Despite being the author of such an unintentionally controversial book, Goethe soon made his career at the court of Weimar, where he was an important minister for the grand duke, and where he made friends with Friedrich Schiller, the other most important German author. Also, he got ennobled there. (Hence the von in his name.) Most of his works were created in Weimar. Unlike what one would expect from famous German writers at the time, Goethe did not shy away from including lots of rude and dirty jokes in his works. Götz von Berlichingen, a biographical piece about a famous soldier, is known as the play in which the main character speaks the line "But he, tell him that, can kiss my arse!" (Indeed, the subject of the play is said to have invented the insult - Goethe merely quoted him.)
Although mostly known for his literary works, Goethe also dabbled in many fields of science. For example, he discovered the incisive bone, though others had discovered it independently before him.
Goethe died in 1832 in Weimar. His last words were (allegedly), "More light!"
Some of Goethe's works:
- "Heidenröslein" ("Rosebud on the Heath")
- "Erlkönig" ("Erl-King" or "The Alder King") -- A creepy ballad about The Fair Folk.
- Xenien (The Xenia) -- A collection of epigrams, a collaboration with Friedrich Schiller.
- "Der Zauberlehrling" ("The Sorcerer's Apprentice") -- Non-German speakers might know this story better with Mickey Mouse as the apprentice.
- West-östlicher Diwan (The West-Eastern Divan) -- Collection of poems in imitation of ancient Persian muslim poetry, especially the 14th century poet Hafez.
- |Gotz Von Berlichingen -- A historical fiction drama (a "historical drama" it's not), giving the real-life Götz a historical character upgrade.
- Iphigenia in Tauris -- A Remake of Euripides' play Iphigenia among the Taurians.
- Torquato Tasso
- Faust -- The origin of the page quote and often considered THE most important work in the German language ever.
- Faust.
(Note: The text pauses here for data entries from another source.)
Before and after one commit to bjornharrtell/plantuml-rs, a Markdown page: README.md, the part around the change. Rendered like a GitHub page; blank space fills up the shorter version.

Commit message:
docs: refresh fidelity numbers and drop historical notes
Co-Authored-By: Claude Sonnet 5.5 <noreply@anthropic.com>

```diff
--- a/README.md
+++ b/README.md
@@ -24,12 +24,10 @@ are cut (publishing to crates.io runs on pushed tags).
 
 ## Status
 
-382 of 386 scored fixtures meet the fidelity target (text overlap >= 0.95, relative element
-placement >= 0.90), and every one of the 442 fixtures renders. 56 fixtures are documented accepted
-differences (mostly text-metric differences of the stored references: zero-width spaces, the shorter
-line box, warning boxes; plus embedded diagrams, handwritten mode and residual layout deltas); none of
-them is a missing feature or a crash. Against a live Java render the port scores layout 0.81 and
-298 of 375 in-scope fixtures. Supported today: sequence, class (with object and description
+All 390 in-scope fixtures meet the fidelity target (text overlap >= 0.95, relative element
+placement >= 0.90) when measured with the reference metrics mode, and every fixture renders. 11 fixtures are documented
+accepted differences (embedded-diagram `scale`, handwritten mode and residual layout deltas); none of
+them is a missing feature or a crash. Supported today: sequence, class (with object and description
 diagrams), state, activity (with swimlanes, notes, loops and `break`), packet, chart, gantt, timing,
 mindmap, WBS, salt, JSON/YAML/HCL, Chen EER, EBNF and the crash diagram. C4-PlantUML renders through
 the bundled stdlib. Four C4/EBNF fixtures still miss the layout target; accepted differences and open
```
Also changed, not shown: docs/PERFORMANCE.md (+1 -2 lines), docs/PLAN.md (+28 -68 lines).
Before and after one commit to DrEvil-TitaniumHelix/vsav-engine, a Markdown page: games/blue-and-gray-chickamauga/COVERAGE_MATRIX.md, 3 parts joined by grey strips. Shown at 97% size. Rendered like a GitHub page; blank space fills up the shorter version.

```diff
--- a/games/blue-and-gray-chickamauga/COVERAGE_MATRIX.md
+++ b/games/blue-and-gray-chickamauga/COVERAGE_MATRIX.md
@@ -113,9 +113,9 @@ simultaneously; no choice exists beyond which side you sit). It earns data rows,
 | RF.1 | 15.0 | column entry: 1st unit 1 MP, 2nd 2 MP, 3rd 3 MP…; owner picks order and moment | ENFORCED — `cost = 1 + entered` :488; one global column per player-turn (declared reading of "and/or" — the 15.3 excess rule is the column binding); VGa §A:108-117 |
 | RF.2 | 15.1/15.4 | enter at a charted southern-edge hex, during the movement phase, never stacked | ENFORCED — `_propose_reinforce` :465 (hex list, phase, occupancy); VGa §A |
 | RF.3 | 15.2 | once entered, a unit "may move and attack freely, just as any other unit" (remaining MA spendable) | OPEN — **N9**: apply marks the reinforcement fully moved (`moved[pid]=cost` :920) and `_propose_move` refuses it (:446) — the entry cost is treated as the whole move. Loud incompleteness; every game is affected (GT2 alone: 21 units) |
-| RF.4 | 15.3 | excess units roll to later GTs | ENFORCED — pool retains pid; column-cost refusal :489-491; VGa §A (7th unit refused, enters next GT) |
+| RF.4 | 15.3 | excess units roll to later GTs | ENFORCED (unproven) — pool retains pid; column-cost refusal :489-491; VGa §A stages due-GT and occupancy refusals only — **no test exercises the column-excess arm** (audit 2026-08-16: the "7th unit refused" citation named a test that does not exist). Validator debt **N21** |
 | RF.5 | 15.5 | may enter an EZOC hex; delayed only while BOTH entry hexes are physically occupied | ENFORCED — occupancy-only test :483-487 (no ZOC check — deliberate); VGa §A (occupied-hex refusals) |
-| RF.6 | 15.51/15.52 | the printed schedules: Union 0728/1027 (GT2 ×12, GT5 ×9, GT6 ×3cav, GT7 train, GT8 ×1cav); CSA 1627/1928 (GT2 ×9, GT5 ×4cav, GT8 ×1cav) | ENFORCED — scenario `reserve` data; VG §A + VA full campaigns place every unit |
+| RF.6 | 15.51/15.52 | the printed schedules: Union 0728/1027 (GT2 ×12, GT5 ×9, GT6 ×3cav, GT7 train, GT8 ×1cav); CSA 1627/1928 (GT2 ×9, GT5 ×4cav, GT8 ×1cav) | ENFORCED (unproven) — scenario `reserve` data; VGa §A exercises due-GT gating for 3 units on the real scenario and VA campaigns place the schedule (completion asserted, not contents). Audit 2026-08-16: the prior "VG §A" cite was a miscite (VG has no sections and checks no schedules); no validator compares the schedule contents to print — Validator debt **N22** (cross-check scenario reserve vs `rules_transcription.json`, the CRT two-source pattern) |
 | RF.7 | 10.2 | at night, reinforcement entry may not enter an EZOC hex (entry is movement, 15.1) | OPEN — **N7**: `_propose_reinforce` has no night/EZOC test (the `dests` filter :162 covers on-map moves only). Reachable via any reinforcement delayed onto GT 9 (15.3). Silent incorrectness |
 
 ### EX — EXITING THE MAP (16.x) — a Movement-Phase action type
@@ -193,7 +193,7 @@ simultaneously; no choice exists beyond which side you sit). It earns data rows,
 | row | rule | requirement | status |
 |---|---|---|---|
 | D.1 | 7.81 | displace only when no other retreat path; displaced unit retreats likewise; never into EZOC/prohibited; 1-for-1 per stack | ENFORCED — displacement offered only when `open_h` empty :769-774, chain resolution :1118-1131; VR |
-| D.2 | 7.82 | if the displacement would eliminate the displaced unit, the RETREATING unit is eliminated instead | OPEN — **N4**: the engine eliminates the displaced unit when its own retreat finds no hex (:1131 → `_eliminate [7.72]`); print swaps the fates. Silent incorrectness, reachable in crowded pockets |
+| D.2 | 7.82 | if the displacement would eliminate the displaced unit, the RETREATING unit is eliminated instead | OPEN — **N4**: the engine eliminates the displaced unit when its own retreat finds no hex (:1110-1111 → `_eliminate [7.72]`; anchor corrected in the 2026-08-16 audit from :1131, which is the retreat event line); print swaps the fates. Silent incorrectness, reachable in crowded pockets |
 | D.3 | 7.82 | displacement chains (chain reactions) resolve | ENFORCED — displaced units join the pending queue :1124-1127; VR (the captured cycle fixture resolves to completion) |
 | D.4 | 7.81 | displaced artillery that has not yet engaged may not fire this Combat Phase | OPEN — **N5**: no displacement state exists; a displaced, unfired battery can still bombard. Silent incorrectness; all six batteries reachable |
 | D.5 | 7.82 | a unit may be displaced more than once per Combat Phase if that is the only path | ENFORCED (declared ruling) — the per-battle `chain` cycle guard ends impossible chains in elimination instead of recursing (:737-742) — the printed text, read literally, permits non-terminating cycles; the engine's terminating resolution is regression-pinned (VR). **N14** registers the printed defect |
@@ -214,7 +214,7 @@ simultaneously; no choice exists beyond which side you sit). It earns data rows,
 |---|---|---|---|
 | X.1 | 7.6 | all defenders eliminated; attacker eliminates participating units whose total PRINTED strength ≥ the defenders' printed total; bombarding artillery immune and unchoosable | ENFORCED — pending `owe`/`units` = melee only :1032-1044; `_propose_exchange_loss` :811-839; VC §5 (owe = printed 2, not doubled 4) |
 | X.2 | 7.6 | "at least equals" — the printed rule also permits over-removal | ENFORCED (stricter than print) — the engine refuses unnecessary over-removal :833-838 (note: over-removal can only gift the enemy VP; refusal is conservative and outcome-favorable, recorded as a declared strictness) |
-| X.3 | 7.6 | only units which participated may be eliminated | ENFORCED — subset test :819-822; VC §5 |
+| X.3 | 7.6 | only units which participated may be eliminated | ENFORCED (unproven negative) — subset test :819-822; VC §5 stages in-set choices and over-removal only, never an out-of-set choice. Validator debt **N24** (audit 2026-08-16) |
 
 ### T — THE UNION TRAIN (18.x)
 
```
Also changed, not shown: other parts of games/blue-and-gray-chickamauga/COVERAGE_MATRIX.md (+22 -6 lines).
Der Tragödie zweiter Teil (Faust, The Tragedy's Second Part) -- depending on who you ask, a late-in-coming cash-in sequel, a send-up of afficionados and critics of the first part, or actually a worthy successor.
- Die Leiden des Jungen Werther (The Sorrows of Young Werther) -- For the reasons mentioned above, later in his life, Goethe considered this one as an Old Shame.
- It was also the focus of some SERIOUSLY Misaimed Fandom, as young people all over Europe actually started killing themselves, in imitation of Werther. This was the first known instance of copycat-suicides, and therefore The Werther Effect bears his name.
- Reineke Fuchs (Reynard the Fox) -- a cycle of Beast Fables.
- Die Wahlverwandtschaften (Elective Affinities) -- A novel. The eponymous affinities are modelled after the chemical compounds of oxygen. Expect many character names beginning with 'O'.
- Wilhelm Meisters Lehrjahre (Wilhelm Meister's Apprenticeship) and its Sequel Wilhelm Meisters Wanderjahre (Wilhelm Meister's Journeyman Years) -- considered to be the first proper bildungsroman, or "novel of education".
- Aus Meinem Leben: Dichtung und Wahrheit (From My Life: Poetry and Truth) -- Goethe's autobiography.
- And by epic, we mean "narrative prose".